The William James College Annual Forum brings together thought leaders and renowned experts to address societal issues that affect mental health. The theme of this year’s forum, according to Dr. Nicholas Covino, president of William James College, was chosen to reflect the College’s “long-time commitment to the emotional health and well-being of children and families.”
On Thursday, November 21, the College convened “Helping Our Children Develop: Innovative Interventions for the Cradle, the Classroom, and the Clinic,” which welcomed some 250 attendees from around the country for a day-long event at the John F. Kennedy Library in Boston.
Speakers included Harvard Professor Kerry Ressler, MD, Ph.D. of McLean Hospital; author and educator Mark Brackett, Ph.D. of the Yale Child Study Center; Jocelyn Friedlander, M.Ed., of The Basics, Inc.; Andria Amador, CAGS, NCSP, of Boston Public Schools; Jana Karp M.Ed., of Boston Youth Sanctuary; Robert Franks, Ph.D. President and CEO of the Judge Baker Guidance Center, and Barry Sarvet, MD, of University of Massachusetts Medical School. William James College presenters and panelists included Gemima St. Louis, Ph.D., Nadja Reilly, Ph.D., Julie Ryan, Ph.D., Bruce Ecker, Ph.D., Margaret Hannah, MEd, GCEC, Robert Kinscherff, J.D., Ph.D., and Arlene Silva, Ph.D.
Presentations were grouped during the day around the central themes of cradle (early childhood), classroom (educational environments and social emotional learning) and clinic (models, research and practice). The discussions covered a variety of topics including parenting, the social lives of children, model behavioral health and school-based programs and treatment options for victims of childhood trauma.
Dr. Silva, chair of the William James College school psychology department opened the event inviting attendees to “think about what each of us can do within our own disciplines...to help children develop,” and Dr. Ecker closed the event reminding those in attendance that the most important part of the day was yet to occur. “The most important part is when we leave, because we are enriched and informed… it’s now up to us to put it into action,” he said.

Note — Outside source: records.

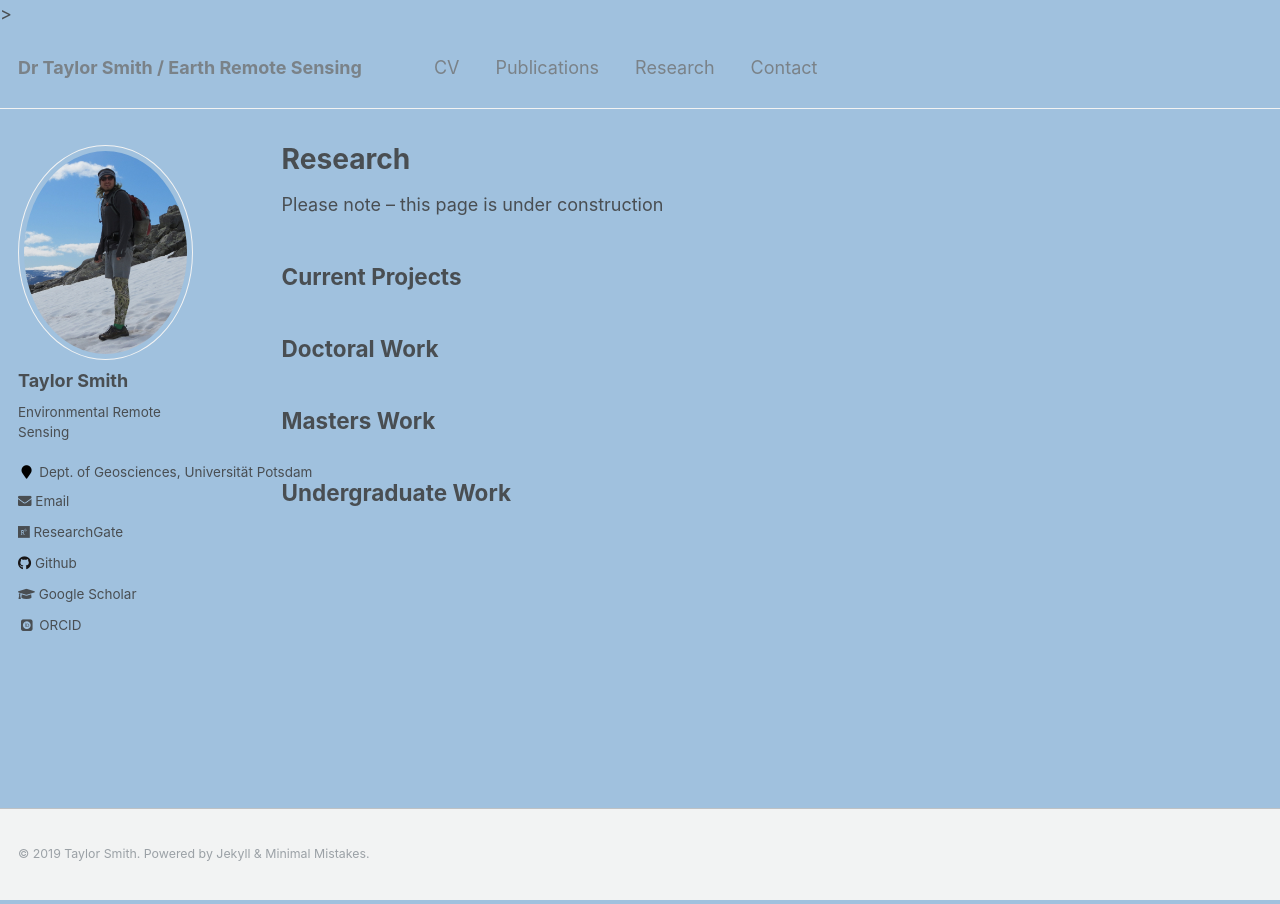
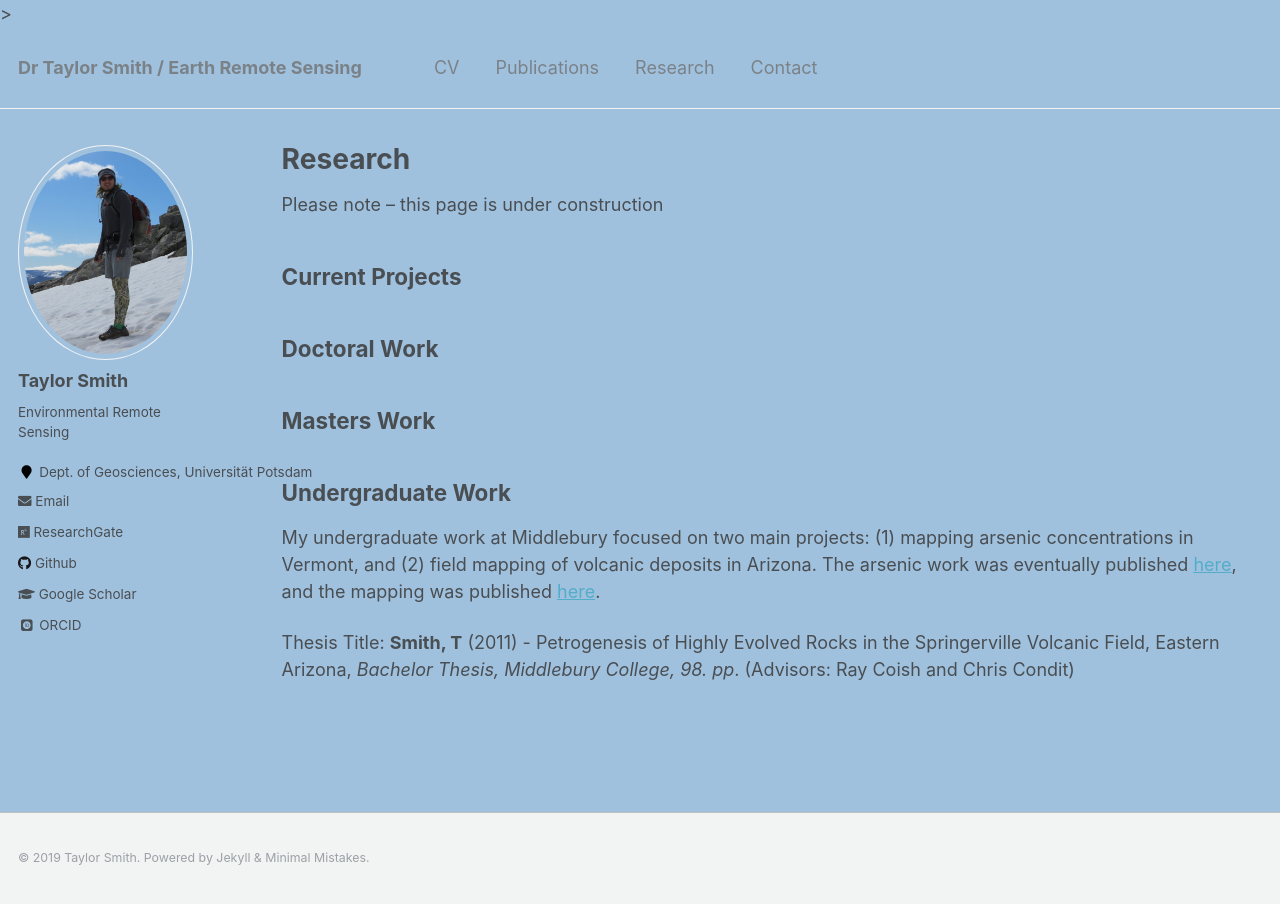
Before and after one commit to tasmi/tasmi.github.io, a Jekyll site: the page built from _pages/research.md, in a window 1280 px wide. Built offline with Jekyll 4.4.1, drawn with Linux system fonts in a browser that asks for light colours; some web fonts are replaced.

Commit message:
Update research.md

```diff
--- a/_pages/research.md
+++ b/_pages/research.md
@@ -13,4 +13,10 @@ Please note -- this page is under construction
 
 ## Masters Work
 
+
+
 ## Undergraduate Work
+
+My undergraduate work at Middlebury focused on two main projects: (1) mapping arsenic concentrations in Vermont, and (2) field mapping of volcanic deposits in Arizona. The arsenic work was eventually published [here](https://www.sciencedirect.com/science/article/pii/S0883292711000059?via%3Dihub), and the mapping was published [here](https://www.sciencedirect.com/science/article/abs/pii/S0377027318301975).
+
+Thesis Title: **Smith, T** (2011) - Petrogenesis of Highly Evolved Rocks in the Springerville Volcanic Field, Eastern Arizona, _Bachelor Thesis, Middlebury College, 98. pp_. (Advisors: Ray Coish and Chris Condit)
```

In a day filled with many notable quotes and moments, one of the highlights was the presentation of the Florence H. Lerman Mintz Award, which was given to Andria Amador. The award, which was established in May 2001 by Samuel E. Mintz and his family in memory of his wife, William James College Alumna Florence H. Lerman Mintz, recognizes alumni and community members whose contribution to professional psychology and to community service have distinguished them.
Amador was recognized for her service to Boston Public School students and "for advocating for the social and emotional needs of students, and for paving the way for the next generation of school psychology specialists."
- In the Community